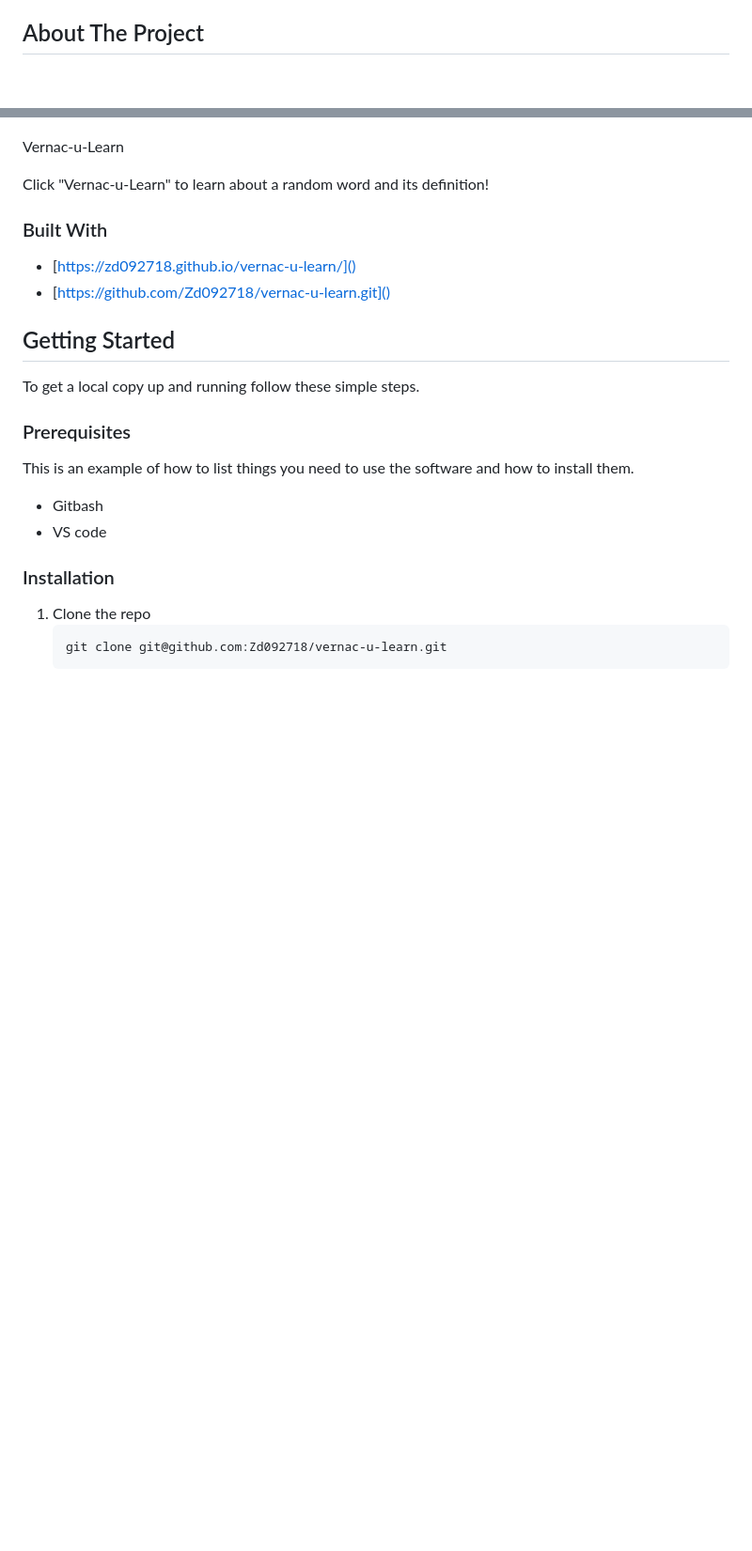
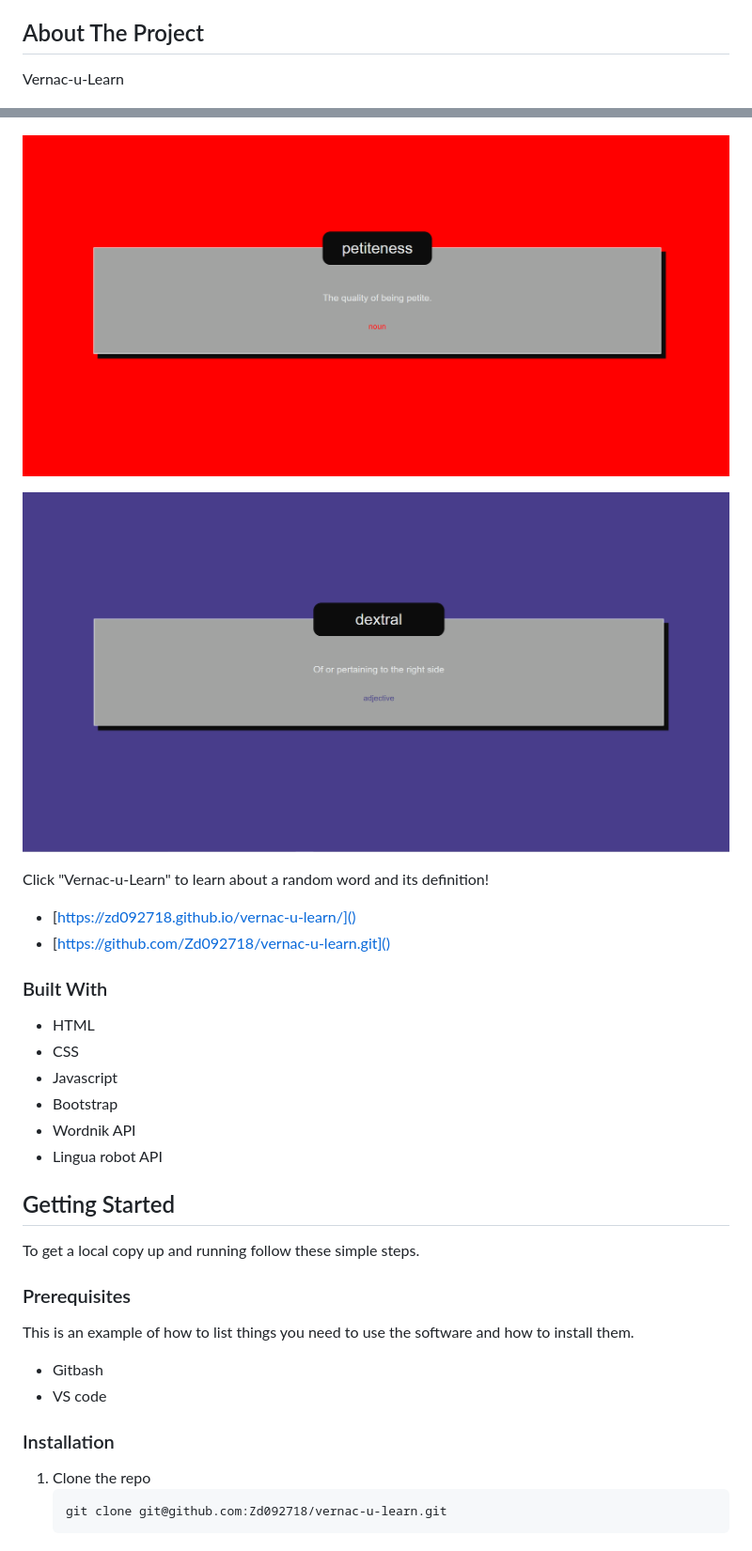
Before and after one commit to Zd092718/groupProject1, a Markdown page: README.md, 2 parts joined by grey strips. Shown: that part at 94% size. GitHub-like rendering; pictures changed too: assets/adjective.png (added), assets/noun.png (added); blank space fills up the shorter version.

```diff
--- a/README.md
+++ b/README.md
@@ -25,19 +25,30 @@
 
 
 ## About The Project
+Vernac-u-Learn
 
 ![screenshot](./assets/Screenshot.png)
 
 
-Vernac-u-Learn
+![screenshot](./assets/noun.png)
+
+
+![screenshot](./assets/adjective.png)
+
 
 Click "Vernac-u-Learn" to learn about a random word and its definition!
-
-### Built With
 
 * [https://zd092718.github.io/vernac-u-learn/]()
 * [https://github.com/Zd092718/vernac-u-learn.git]()
 
+### Built With
+
+* HTML
+* CSS
+* Javascript
+* Bootstrap
+* Wordnik API
+* Lingua robot API
 
 
 
```
Also changed, not shown: other parts of README.md (+7 -5 lines).
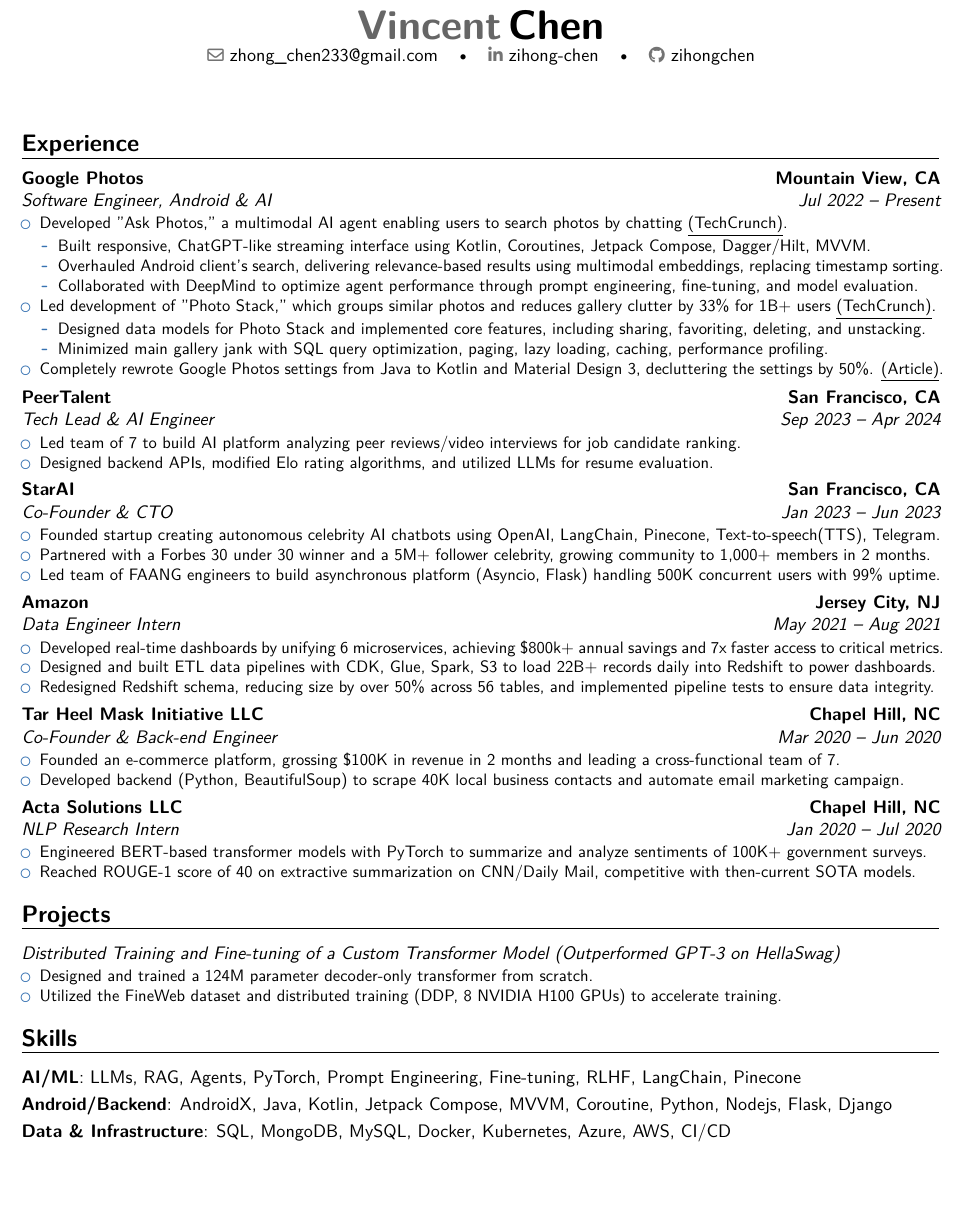
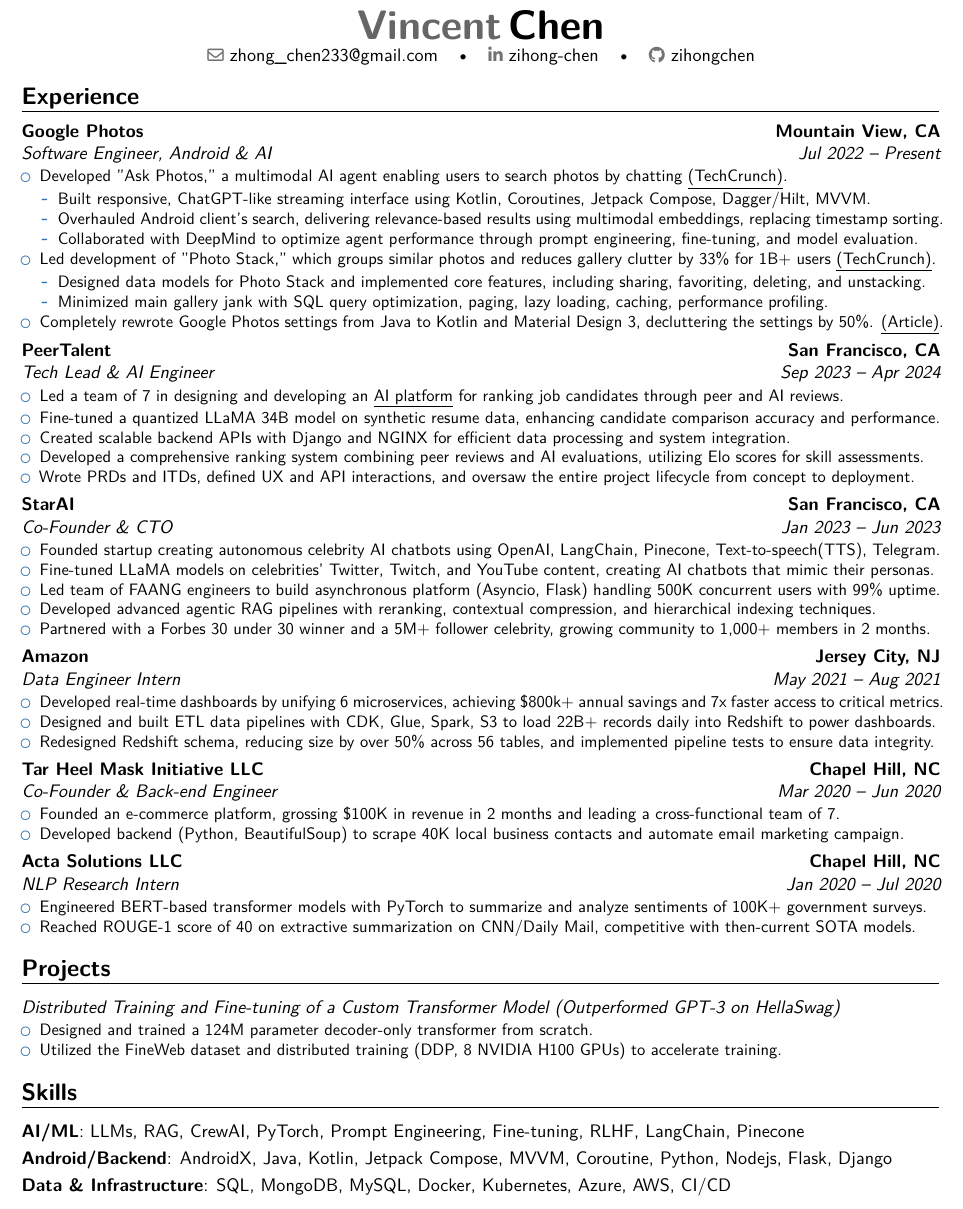
Before and after one commit to Vincex0/Resume, a LaTeX CV (resume.tex): part of the page, cut so that both start at the same text, the shorter picture padded with empty space. Compiled offline with XeLaTeX.

Commit message:
yooooo hooooo

```diff
--- a/resume.tex
+++ b/resume.tex
@@ -28,9 +28,9 @@
 
 \begin{document}
 \makecvtitle
+\vspace*{-1cm}
 
 \section{Experience}
-
 
 \cventry{Jul 2022 -- Present}{Software Engineer, Android \& AI}{Google Photos}{Mountain View, CA}{}{
     \begin{itemize}
@@ -51,15 +51,21 @@
 
 \cventry{Sep 2023 -- Apr 2024}{Tech Lead \& AI Engineer}{PeerTalent}{San Francisco, CA}{}{
     \begin{itemize}
-        \item Led team of 7 to build AI platform analyzing peer reviews/video interviews for job candidate ranking.
-        \item Designed backend APIs, modified Elo rating algorithms, and utilized LLMs for resume evaluation.
-    \end{itemize}}
+        \item Led a team of 7 in designing and developing an \underline{\href{https://omnicg.codiantprod.com/login}{AI platform}} for ranking job candidates through peer and AI reviews.
+        \item Fine-tuned a quantized LLaMA 34B model on synthetic resume data, enhancing candidate comparison accuracy and performance.
+        \item Created scalable backend APIs with Django and NGINX for efficient data processing and system integration.
+        \item Developed a comprehensive ranking system combining peer reviews and AI evaluations, utilizing Elo scores for skill assessments.
+        \item Wrote PRDs and ITDs, defined UX and API interactions, and oversaw the entire project lifecycle from concept to deployment.
+    \end{itemize}
+}
 
 \cventry{Jan 2023 -- Jun 2023}{Co-Founder \& CTO}{StarAI}{San Francisco, CA}{}{
     \begin{itemize}
         \item Founded startup creating autonomous celebrity AI chatbots using OpenAI, LangChain, Pinecone, Text-to-speech(TTS), Telegram.
+        \item Fine-tuned LLaMA models on celebrities' Twitter, Twitch, and YouTube content, creating AI chatbots that mimic their personas.
+        \item Led team of FAANG engineers to build asynchronous platform (Asyncio, Flask) handling 500K concurrent users with 99\% uptime.
+        \item Developed advanced agentic RAG pipelines with reranking, contextual compression, and hierarchical indexing techniques.
         \item Partnered with a Forbes 30 under 30 winner and a 5M+ follower celebrity, growing community to 1,000+ members in 2 months.
-        \item Led team of FAANG engineers to build asynchronous platform (Asyncio, Flask) handling 500K concurrent users with 99\% uptime.
 \end{itemize}}
 
 \cventry{May 2021 -- Aug 2021}{Data Engineer Intern}{Amazon}{Jersey City, NJ}{}{
@@ -90,7 +96,7 @@
     \end{itemize}}
 
 \section{Skills}
-\cvitem{AI/ML}{LLMs, RAG, Agents, PyTorch, Prompt Engineering, Fine-tuning, RLHF, LangChain, Pinecone}
+\cvitem{AI/ML}{LLMs, RAG, CrewAI, PyTorch, Prompt Engineering, Fine-tuning, RLHF, LangChain, Pinecone}
 \cvitem{Android/Backend}{AndroidX, Java, Kotlin, Jetpack Compose, MVVM, Coroutine, Python, Nodejs, Flask, Django}
 \cvitem{Data \& Infrastructure}{SQL, MongoDB, MySQL, Docker, Kubernetes, Azure, AWS, CI/CD}
 
```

◆ **WHAT TO DO**: Say how many lines of the entries hold the string "Developed". Nothing but the number should be given.

◆ **EXERCISE OUTPUT**: 2